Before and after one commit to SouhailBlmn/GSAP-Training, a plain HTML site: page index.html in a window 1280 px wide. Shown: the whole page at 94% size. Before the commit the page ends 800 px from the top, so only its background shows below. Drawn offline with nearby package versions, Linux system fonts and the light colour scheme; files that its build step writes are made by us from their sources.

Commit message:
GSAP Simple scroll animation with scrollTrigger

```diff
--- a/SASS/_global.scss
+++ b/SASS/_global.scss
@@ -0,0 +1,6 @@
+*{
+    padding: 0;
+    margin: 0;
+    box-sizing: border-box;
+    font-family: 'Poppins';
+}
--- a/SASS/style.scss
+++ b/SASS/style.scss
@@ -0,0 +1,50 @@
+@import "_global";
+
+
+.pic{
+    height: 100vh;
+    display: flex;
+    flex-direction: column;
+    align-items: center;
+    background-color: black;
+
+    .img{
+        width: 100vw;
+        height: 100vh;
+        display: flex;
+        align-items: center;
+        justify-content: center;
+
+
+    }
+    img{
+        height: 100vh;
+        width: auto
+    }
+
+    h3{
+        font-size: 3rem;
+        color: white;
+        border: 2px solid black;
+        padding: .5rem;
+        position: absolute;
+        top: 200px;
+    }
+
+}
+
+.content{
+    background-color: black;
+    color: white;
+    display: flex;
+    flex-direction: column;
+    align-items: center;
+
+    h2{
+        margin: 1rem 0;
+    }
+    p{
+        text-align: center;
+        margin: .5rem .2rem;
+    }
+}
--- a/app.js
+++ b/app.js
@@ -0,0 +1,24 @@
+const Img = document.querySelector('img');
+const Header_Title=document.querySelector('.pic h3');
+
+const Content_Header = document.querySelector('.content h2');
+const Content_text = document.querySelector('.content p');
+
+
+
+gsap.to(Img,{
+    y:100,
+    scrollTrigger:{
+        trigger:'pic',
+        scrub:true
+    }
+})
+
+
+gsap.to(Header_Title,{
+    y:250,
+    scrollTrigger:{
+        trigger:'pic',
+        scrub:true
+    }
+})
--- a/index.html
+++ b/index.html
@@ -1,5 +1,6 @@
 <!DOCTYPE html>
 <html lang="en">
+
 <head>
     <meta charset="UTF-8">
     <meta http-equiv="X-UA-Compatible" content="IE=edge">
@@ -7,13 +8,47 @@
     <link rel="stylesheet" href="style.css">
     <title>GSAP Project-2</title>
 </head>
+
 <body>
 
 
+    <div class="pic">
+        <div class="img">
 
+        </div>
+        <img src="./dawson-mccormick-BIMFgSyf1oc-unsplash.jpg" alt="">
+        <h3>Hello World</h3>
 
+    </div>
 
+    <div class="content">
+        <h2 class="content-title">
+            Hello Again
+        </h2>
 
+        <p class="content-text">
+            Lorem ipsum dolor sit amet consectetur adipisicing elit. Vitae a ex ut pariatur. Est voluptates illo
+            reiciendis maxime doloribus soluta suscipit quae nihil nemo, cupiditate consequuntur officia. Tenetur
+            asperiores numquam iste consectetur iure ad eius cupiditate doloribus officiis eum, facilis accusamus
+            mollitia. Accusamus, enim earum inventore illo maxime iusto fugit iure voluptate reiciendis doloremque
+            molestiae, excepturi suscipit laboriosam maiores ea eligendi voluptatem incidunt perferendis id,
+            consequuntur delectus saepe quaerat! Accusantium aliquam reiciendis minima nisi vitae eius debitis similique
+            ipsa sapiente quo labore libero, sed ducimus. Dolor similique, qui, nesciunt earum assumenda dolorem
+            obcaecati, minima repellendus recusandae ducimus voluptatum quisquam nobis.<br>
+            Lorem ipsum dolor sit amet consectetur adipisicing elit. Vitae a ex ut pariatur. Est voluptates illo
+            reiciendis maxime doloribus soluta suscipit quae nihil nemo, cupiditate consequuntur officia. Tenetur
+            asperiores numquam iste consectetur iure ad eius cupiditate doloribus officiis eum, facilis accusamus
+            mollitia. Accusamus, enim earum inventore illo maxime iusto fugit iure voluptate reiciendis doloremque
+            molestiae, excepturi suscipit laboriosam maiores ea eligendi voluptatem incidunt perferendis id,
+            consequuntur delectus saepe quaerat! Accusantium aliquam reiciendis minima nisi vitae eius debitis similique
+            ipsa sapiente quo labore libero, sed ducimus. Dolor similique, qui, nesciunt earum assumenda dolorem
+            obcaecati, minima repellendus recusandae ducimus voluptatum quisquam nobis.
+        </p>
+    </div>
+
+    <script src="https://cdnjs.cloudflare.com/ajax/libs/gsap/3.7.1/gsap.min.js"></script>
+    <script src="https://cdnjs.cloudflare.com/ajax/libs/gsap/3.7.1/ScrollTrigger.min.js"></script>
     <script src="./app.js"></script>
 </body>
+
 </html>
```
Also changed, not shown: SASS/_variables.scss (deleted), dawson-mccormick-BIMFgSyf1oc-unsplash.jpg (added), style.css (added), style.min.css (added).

------------

**Exercise details:** A complete answer lists every line of the listing above that holds the word "html".

**Solution below:**
Before and after one commit to SouhailBlmn/GSAP-Training, a plain HTML site: page index.html in a window 1280 px wide. Shown: the whole page at 94% size. Before the commit the page ends 800 px from the top, so only its background shows below. Drawn offline with nearby package versions, Linux system fonts and the light colour scheme; files that its build step writes are made by us from their sources.
--- a/index.html
+++ b/index.html
 <!DOCTYPE html>
 <html lang="en">
 </html>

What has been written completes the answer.